Meixner was brought to the hospital, where doctors declared him dead.
According to the court filings, Dervish was detained by authorities three hours later as he was travelling south of Gila Bend, Arizona toward Mexico. According to the records, a 9mm handgun was discovered in his car, loaded with ammunition that matched the roughly 11-round casings discovered at the Tucson crime scene.
Dervish’s legal representative could not be found right away.
Before being questioned by police, Dervish reportedly said: “I hope he’s okay, probably wishful thinking,” according to court documents.
Dervish admitted that he had thought about killing himself.
And according to the records, he added, “I just felt so mistreated by that entire department.”
Meixner was a well-known figure on campus who had spent a lot of time at the university.
Tom Meixner had been a colleague and friend for 15 years, according to Xubin Zeng, a professor in the department of Hydrology and Atmospheric Sciences. “Tom was constantly smiling – that’s my first impression of Tom,” Zeng said. He always treated people with kindness.

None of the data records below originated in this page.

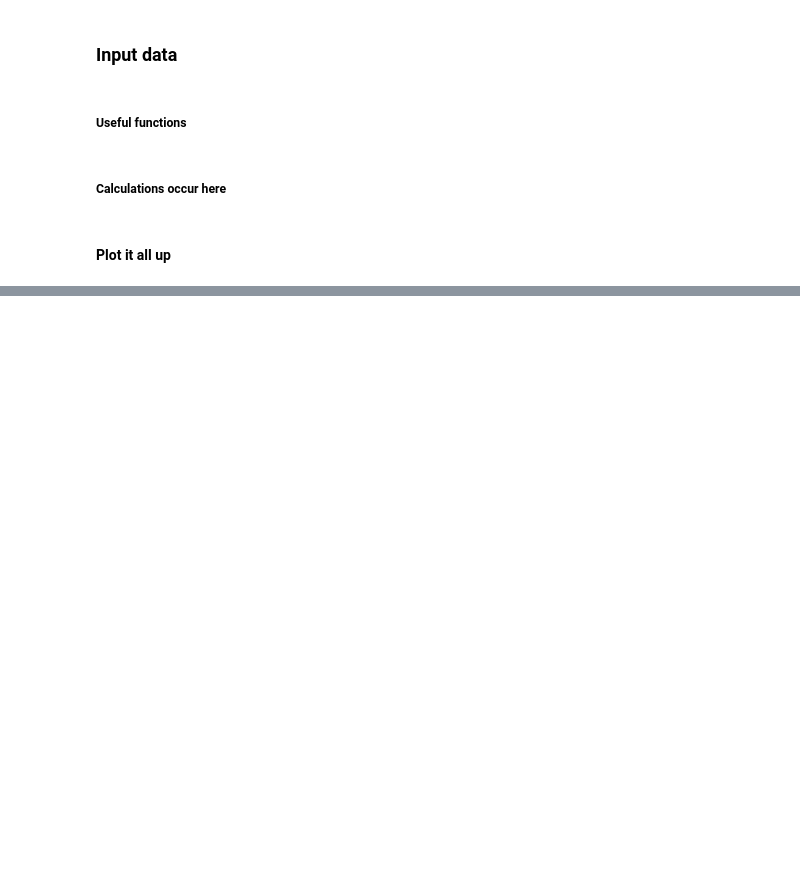
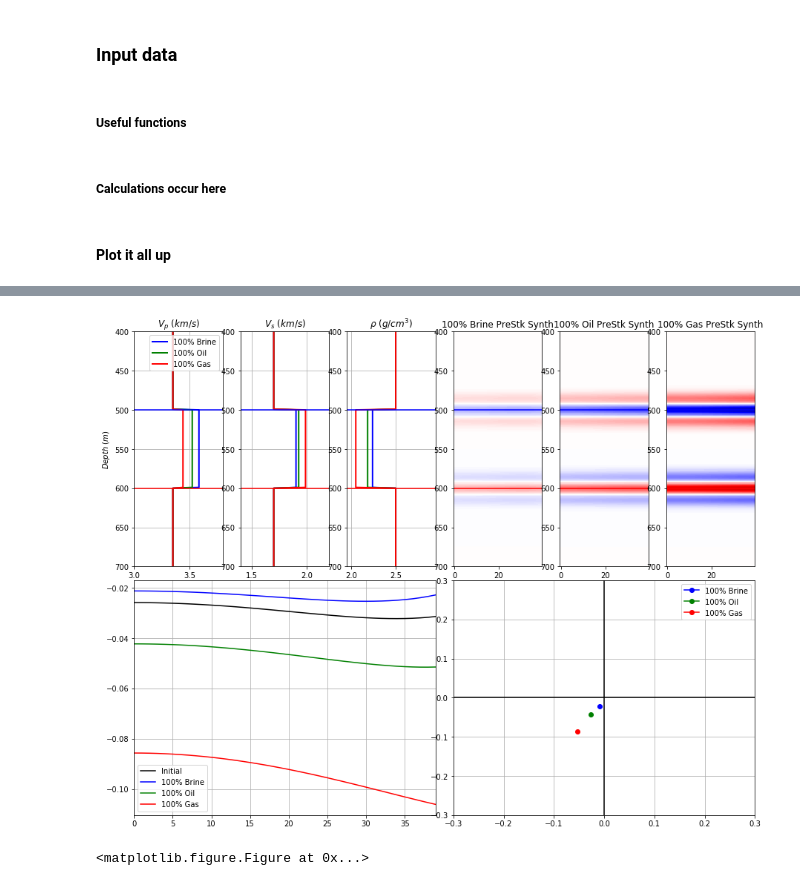
Before and after one commit to tccw/geotools, a Jupyter notebook: FluidSubstitution.ipynb, the cells around one changed output, grey strips where cells are left out. Drawn from its saved outputs; the diff is of its cells as text; code cells hidden in the pictures; blank space fills up the shorter version.

Commit message:
Added synthetics and IG plot

```diff
--- a/FluidSubstitution.ipynb
+++ b/FluidSubstitution.ipynb
@@ -107,7 +107,7 @@ def bwOil(temp,pressure,API, gasGravity,live = False):
 
     K = (rho * vp**2)/1e6
 
-    return K
+    return K, rho
 
 def bwBrine(temp,pressure,salinity):
     # Pressue in MPa, Temp in C, salinity is weight fraction (i.e. ppm/1e6)
@@ -141,7 +141,7 @@ def bwBrine(temp,pressure,salinity):
     vpB = np.array(vpB)
     K = np.array(K)
 
-    return K
+    return K, rhobr
 # %% [markdown]
 ### Input data
 # %%
@@ -515,12 +478,14 @@ ax4 = plt.subplot2grid((6, 6), (3, 0), colspan = 3, rowspan = 3)
 ax5 = plt.subplot2grid((6, 6), (0, 3), colspan=1, rowspan = 3)
 ax6 = plt.subplot2grid((6, 6), (0, 4), colspan=1, rowspan = 3)
 ax7 = plt.subplot2grid((6, 6), (0, 5), colspan=1, rowspan = 3)
+ax8 = plt.subplot2grid((6, 6), (3, 3), colspan = 3, rowspan = 3)
 
 ax = [ax5,ax6, ax7]
 
 plt.figure(figsize=(10,5))
 color = ['b','g','r']
 labels = ['100% Brine', '100% Oil', '100% Gas']
+titles = ['100% Brine PreStk Synth', '100% Oil PreStk Synth', '100% Gas PreStk Synth']
 
 for i in range(0,len(vpCurve)):
     ax1.plot(vpCurve[i]/1000, np.arange(len(vpCurve[0]/1000)), color = color[i],linewidth = 2, label = labels[i])
@@ -554,20 +519,30 @@ ax3.axhline(z_int[2],color = 'r')
 ax3.grid()
 ax3.invert_yaxis()
 
+ax4.plot(zoeRppRps([vpEncase, vpInSitu], [vsEncase, vsInSitu], [rhobEncase, rhobInSitu], thetaMax), 'k-', label = 'Initial')
 for i in range(0,len(vpCurve)):
     ax4.plot(np.array(RppTop[i]).T,color=color[i], label = labels[i])
-ax4.plot(zoeRppRps([vpEncase, vpInSitu], [vsEncase, vsInSitu], [rhobEncase, rhobInSitu], thetaMax, 'k-')
 ax4.set_xlim(0,thetaMax-1)
-
 ax4.grid()
 ax4.legend()
 
-for i in range(0,len(test)):
-    ax[i].imshow(test[i], cmap = 'seismic', aspect = 'auto')
+for i in np.arange(3):
+    ax[i].imshow(prestkGathers(RppTop[i],RppBase[i],np.sum(z_int),thetaMax,z_int,30),
+                 cmap = 'seismic',vmin = -0.15,vmax=0.15, aspect = 'auto')
     ax[i].axhline(z_int[1],color = 'b')
     ax[i].axhline(z_int[2],color = 'r')
     ax[i].set_ylim(z_int[1]-100,z_int[2]+100)
     ax[i].invert_yaxis()
+    ax[i].set_title(titles[i])
+
+for i in np.arange(len(IGzoep)):
+    ax8.plot(IGzoep[i][1],IGzoep[i][0], color = color[i],marker = 'o',label=labels[i])
+ax8.set_xlim(-0.3,0.3)
+ax8.set_ylim(-0.3,0.3)
+ax8.axvline(0,color='k')
+ax8.axhline(0,color='k')
+ax8.grid()
+ax8.legend()
 
 
 #ax5.imshow(test[0], cmap = 'seismic', aspect = 'auto')
@@ -579,0 +555,2 @@ SyntaxError: invalid syntax (<ipython-input-260-fe0f304d701b>, line 52)
+[figure, added]
+<matplotlib.figure.Figure at 0x...>
```
Also changed, not shown: parts of 9 cells of this notebook.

According to Zeng, who claimed to have taught Dervish, the department’s staff members are astonished, dismayed, and furious.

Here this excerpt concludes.